### [TRY IT]
The records below must be written out exactly, with every picture left behind.
-*-*-
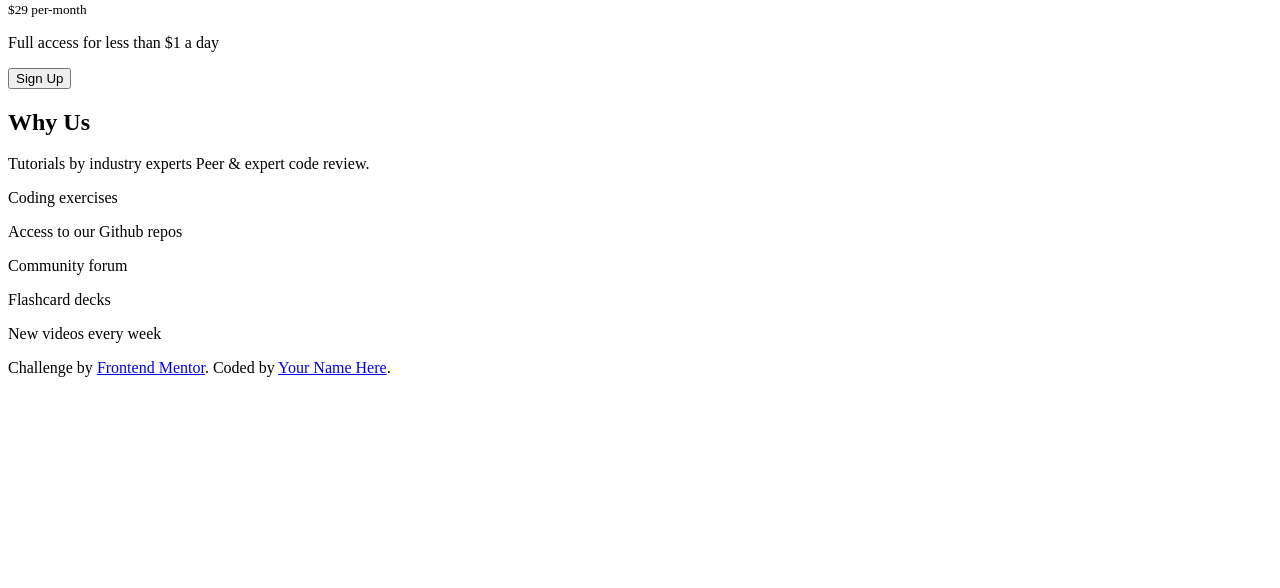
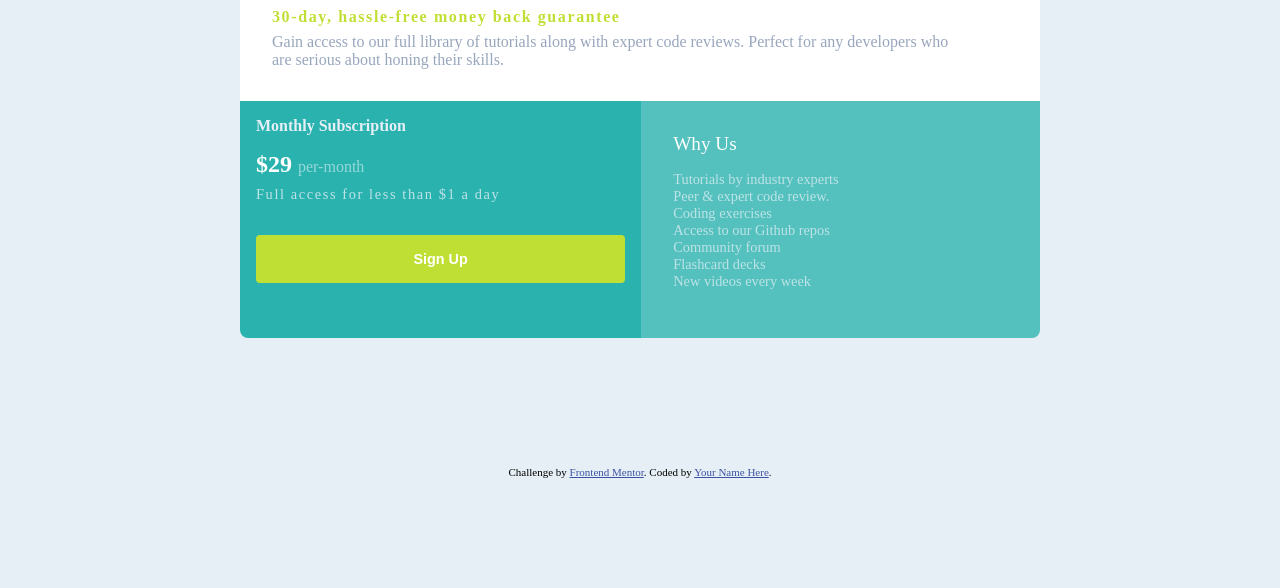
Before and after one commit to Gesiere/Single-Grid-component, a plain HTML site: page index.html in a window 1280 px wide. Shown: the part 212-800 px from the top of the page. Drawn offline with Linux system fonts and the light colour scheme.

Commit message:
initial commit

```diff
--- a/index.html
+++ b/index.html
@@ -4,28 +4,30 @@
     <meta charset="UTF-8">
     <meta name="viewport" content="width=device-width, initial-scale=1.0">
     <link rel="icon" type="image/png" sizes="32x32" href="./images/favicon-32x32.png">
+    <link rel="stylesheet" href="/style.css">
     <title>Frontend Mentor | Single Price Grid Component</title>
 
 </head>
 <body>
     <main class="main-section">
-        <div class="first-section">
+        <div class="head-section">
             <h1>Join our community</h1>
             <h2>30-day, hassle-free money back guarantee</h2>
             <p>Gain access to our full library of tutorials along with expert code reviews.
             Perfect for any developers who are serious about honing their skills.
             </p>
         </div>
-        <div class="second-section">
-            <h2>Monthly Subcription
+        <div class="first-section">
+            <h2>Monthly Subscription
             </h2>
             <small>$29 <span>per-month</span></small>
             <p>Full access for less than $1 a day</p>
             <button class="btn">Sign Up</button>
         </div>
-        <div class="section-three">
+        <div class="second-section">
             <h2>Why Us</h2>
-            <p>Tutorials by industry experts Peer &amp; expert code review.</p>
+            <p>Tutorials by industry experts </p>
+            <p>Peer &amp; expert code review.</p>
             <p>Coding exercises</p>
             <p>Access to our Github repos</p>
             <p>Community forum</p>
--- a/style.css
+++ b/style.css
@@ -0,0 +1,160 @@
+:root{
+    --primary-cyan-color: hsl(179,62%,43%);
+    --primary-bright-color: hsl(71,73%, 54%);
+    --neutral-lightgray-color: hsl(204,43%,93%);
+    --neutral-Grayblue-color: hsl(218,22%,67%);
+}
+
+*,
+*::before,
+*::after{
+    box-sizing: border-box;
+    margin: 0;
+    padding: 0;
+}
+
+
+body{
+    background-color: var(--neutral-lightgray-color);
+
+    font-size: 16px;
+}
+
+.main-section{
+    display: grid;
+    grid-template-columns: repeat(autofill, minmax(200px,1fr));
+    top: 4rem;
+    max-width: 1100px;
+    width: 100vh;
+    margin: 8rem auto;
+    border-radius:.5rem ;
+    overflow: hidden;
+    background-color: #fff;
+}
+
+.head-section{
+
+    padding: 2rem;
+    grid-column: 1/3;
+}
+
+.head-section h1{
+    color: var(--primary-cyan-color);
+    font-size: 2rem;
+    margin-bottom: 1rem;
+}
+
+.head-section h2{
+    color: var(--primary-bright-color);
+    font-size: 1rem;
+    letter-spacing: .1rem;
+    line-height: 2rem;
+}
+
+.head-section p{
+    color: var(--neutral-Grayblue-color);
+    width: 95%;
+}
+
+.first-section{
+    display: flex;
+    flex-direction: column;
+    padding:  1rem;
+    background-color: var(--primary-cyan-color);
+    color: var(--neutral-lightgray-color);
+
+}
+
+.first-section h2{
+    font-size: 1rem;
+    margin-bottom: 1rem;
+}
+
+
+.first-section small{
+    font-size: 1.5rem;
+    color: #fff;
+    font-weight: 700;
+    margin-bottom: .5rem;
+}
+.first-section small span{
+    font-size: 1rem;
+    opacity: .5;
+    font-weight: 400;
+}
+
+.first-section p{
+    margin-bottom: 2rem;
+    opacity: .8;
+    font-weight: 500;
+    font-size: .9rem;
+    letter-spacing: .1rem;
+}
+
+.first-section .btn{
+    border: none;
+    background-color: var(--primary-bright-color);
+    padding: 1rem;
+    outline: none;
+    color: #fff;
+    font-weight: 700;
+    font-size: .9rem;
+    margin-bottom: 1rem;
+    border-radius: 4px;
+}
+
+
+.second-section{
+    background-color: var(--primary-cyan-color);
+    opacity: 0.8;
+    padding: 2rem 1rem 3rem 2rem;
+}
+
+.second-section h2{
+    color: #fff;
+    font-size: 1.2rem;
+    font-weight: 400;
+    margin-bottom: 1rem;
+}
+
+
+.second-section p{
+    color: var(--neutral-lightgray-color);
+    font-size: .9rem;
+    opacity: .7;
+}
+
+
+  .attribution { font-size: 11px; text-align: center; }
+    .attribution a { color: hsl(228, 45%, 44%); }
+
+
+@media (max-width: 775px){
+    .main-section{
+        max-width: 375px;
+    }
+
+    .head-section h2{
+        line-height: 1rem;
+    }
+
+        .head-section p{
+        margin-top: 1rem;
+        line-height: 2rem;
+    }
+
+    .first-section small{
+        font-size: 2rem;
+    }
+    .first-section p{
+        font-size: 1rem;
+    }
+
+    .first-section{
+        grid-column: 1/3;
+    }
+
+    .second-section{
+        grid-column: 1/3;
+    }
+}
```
-*-*-
### [EXERCISE ANSWER]
Before and after one commit to Gesiere/Single-Grid-component, a plain HTML site: page index.html in a window 1280 px wide. Shown: the part 212-800 px from the top of the page. Drawn offline with Linux system fonts and the light colour scheme.

Commit message:
initial commit

```diff
--- a/index.html
+++ b/index.html
@@ -4,28 +4,30 @@
     <meta charset="UTF-8">
     <meta name="viewport" content="width=device-width, initial-scale=1.0">
     <link rel="icon" type="image/png" sizes="32x32" href="./images/favicon-32x32.png">
+    <link rel="stylesheet" href="/style.css">
     <title>Frontend Mentor | Single Price Grid Component</title>
 
 </head>
 <body>
     <main class="main-section">
-        <div class="first-section">
+        <div class="head-section">
             <h1>Join our community</h1>
             <h2>30-day, hassle-free money back guarantee</h2>
             <p>Gain access to our full library of tutorials along with expert code reviews.
             Perfect for any developers who are serious about honing their skills.
             </p>
         </div>
-        <div class="second-section">
-            <h2>Monthly Subcription
+        <div class="first-section">
+            <h2>Monthly Subscription
             </h2>
             <small>$29 <span>per-month</span></small>
             <p>Full access for less than $1 a day</p>
             <button class="btn">Sign Up</button>
         </div>
-        <div class="section-three">
+        <div class="second-section">
             <h2>Why Us</h2>
-            <p>Tutorials by industry experts Peer &amp; expert code review.</p>
+            <p>Tutorials by industry experts </p>
+            <p>Peer &amp; expert code review.</p>
             <p>Coding exercises</p>
             <p>Access to our Github repos</p>
             <p>Community forum</p>
--- a/style.css
+++ b/style.css
@@ -0,0 +1,160 @@
+:root{
+    --primary-cyan-color: hsl(179,62%,43%);
+    --primary-bright-color: hsl(71,73%, 54%);
+    --neutral-lightgray-color: hsl(204,43%,93%);
+    --neutral-Grayblue-color: hsl(218,22%,67%);
+}
+
+*,
+*::before,
+*::after{
+    box-sizing: border-box;
+    margin: 0;
+    padding: 0;
+}
+
+
+body{
+    background-color: var(--neutral-lightgray-color);
+
+    font-size: 16px;
+}
+
+.main-section{
+    display: grid;
+    grid-template-columns: repeat(autofill, minmax(200px,1fr));
+    top: 4rem;
+    max-width: 1100px;
+    width: 100vh;
+    margin: 8rem auto;
+    border-radius:.5rem ;
+    overflow: hidden;
+    background-color: #fff;
+}
+
+.head-section{
+
+    padding: 2rem;
+    grid-column: 1/3;
+}
+
+.head-section h1{
+    color: var(--primary-cyan-color);
+    font-size: 2rem;
+    margin-bottom: 1rem;
+}
+
+.head-section h2{
+    color: var(--primary-bright-color);
+    font-size: 1rem;
+    letter-spacing: .1rem;
+    line-height: 2rem;
+}
+
+.head-section p{
+    color: var(--neutral-Grayblue-color);
+    width: 95%;
+}
+
+.first-section{
+    display: flex;
+    flex-direction: column;
+    padding:  1rem;
+    background-color: var(--primary-cyan-color);
+    color: var(--neutral-lightgray-color);
+
+}
+
+.first-section h2{
+    font-size: 1rem;
+    margin-bottom: 1rem;
+}
+
+
+.first-section small{
+    font-size: 1.5rem;
+    color: #fff;
+    font-weight: 700;
+    margin-bottom: .5rem;
+}
+.first-section small span{
+    font-size: 1rem;
+    opacity: .5;
+    font-weight: 400;
+}
+
+.first-section p{
+    margin-bottom: 2rem;
+    opacity: .8;
+    font-weight: 500;
+    font-size: .9rem;
+    letter-spacing: .1rem;
+}
+
+.first-section .btn{
+    border: none;
+    background-color: var(--primary-bright-color);
+    padding: 1rem;
+    outline: none;
+    color: #fff;
+    font-weight: 700;
+    font-size: .9rem;
+    margin-bottom: 1rem;
+    border-radius: 4px;
+}
+
+
+.second-section{
+    background-color: var(--primary-cyan-color);
+    opacity: 0.8;
+    padding: 2rem 1rem 3rem 2rem;
+}
+
+.second-section h2{
+    color: #fff;
+    font-size: 1.2rem;
+    font-weight: 400;
+    margin-bottom: 1rem;
+}
+
+
+.second-section p{
+    color: var(--neutral-lightgray-color);
+    font-size: .9rem;
+    opacity: .7;
+}
+
+
+  .attribution { font-size: 11px; text-align: center; }
+    .attribution a { color: hsl(228, 45%, 44%); }
+
+
+@media (max-width: 775px){
+    .main-section{
+        max-width: 375px;
+    }
+
+    .head-section h2{
+        line-height: 1rem;
+    }
+
+        .head-section p{
+        margin-top: 1rem;
+        line-height: 2rem;
+    }
+
+    .first-section small{
+        font-size: 2rem;
+    }
+    .first-section p{
+        font-size: 1rem;
+    }
+
+    .first-section{
+        grid-column: 1/3;
+    }
+
+    .second-section{
+        grid-column: 1/3;
+    }
+}
```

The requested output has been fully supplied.